PGE SA, Poland’s biggest power utility, proposed to cut its dividend 53 percent as earnings slumped amid the country’s economic slowdown.
PGE recommended a payout of 1.61 billion zloty ($504 million), or 0.86 zloty a share, the Warsaw-based producer said in a regulatory statement today. That compares with 1.83 zloty paid last year and 1.37 zloty forecast by Bloomberg. Last year management’s dividend proposal was increased by the government, which holds a 62 percent stake.
The company posted a 420 million-zloty net loss in the fourth quarter after writing down the value of assets, compared with a 1.81 billion-zloty profit a year earlier. Its full-year net income fell to 3.21 billion zloty from 4.89 billion zloty. Its 2011 profit was boosted by income from the sale of a stake in mobile-phone company Polkomtel Sp. z o.o.

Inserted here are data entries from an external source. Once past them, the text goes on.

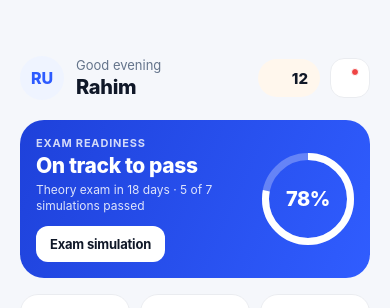
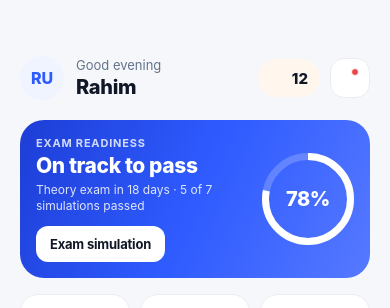
Before and after one commit to abdul-kader138/tmm-patente-app, a React Native app: screen /MainTabs in a window 390 px wide. Shown: the top 308 px of the page. Built offline with nearby package versions, Linux system fonts and the light colour scheme; some icons are missing.

Commit message:
fix(home): calibrate exact 3-stop gradient and gauge track color matching Figma hero card

```diff
--- a/src/screens/home/HomeScreen.tsx
+++ b/src/screens/home/HomeScreen.tsx
@@ -163,7 +163,11 @@ export const HomeScreen: React.FC = () => {
 
           {/* Hero Card: Exam Readiness */}
           <LinearGradient
-            colors={isDark ? ['#152E9B', '#234CD8'] : ['#1E41DA', '#305DFF']}
+            colors={
+              isDark
+                ? ['#152657', '#1F3A9E', '#3253D9']
+                : ['#1D3ED6', '#2F5BFF', '#5679FF']
+            }
             start={{ x: 0, y: 0 }}
             end={{ x: 1, y: 1 }}
             style={styles.heroCard}
@@ -192,7 +196,7 @@ export const HomeScreen: React.FC = () => {
                 value={78}
                 size={92}
                 strokeWidth={7}
-                trackColor={isDark ? 'rgba(255, 255, 255, 0.22)' : 'rgba(255, 255, 255, 0.28)'}
+                trackColor="rgba(255, 255, 255, 0.20)"
                 progressColor="#FFFFFF"
                 textColor="#FFFFFF"
                 fontSize={20}
```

“The dividend proposal is the only important information in today’s set of reports and now we need to wait and see how much the Treasury Ministry will want,” Pawel Puchalski, an analyst at Bank Zachodni WBK SA, said by phone from Warsaw.
PGE shares dropped as much as 1.7 percent to 16.72 zloty and traded 0.9 percent lower at 16.85 zloty as of 9:39 a.m. in Warsaw, while the benchmark WIG20 Index added 0.4 percent.
PGE wrote down 1.49 billion zloty from the value of its Dolna Odra coal-fired power plant, saying it needed to adjust for declining power prices. The slowing economy pushed Polish prices down 16 percent last year, the most among any country in the European Union, while power demand fell for the first time in three years, according to the country’s transmission grid.
The utility, which is to announce a strategy update this month, said in a website presentation today its investment projects are under review to adapt to “shifting market conditions.” The new strategy will set “right objectives” and a “feasible execution plan.”
The company’s current strategy, announced a year ago, called for investment spending of 9 billion zloty a year by 2020. Projects include the 1,800-megawatt, hard coal-fired Opole power plant, a 450-megawatt lignite-fired facility in Turow and the country’s first nuclear plant of 3 gigawatts.
PGE said today its lignite-fired plants are “best positioned” to “maintain high profitability.” Prime Minister Donald Tusk said this week Poland will press the EU for “more understanding” of lignite’s importance in meeting domestic energy needs.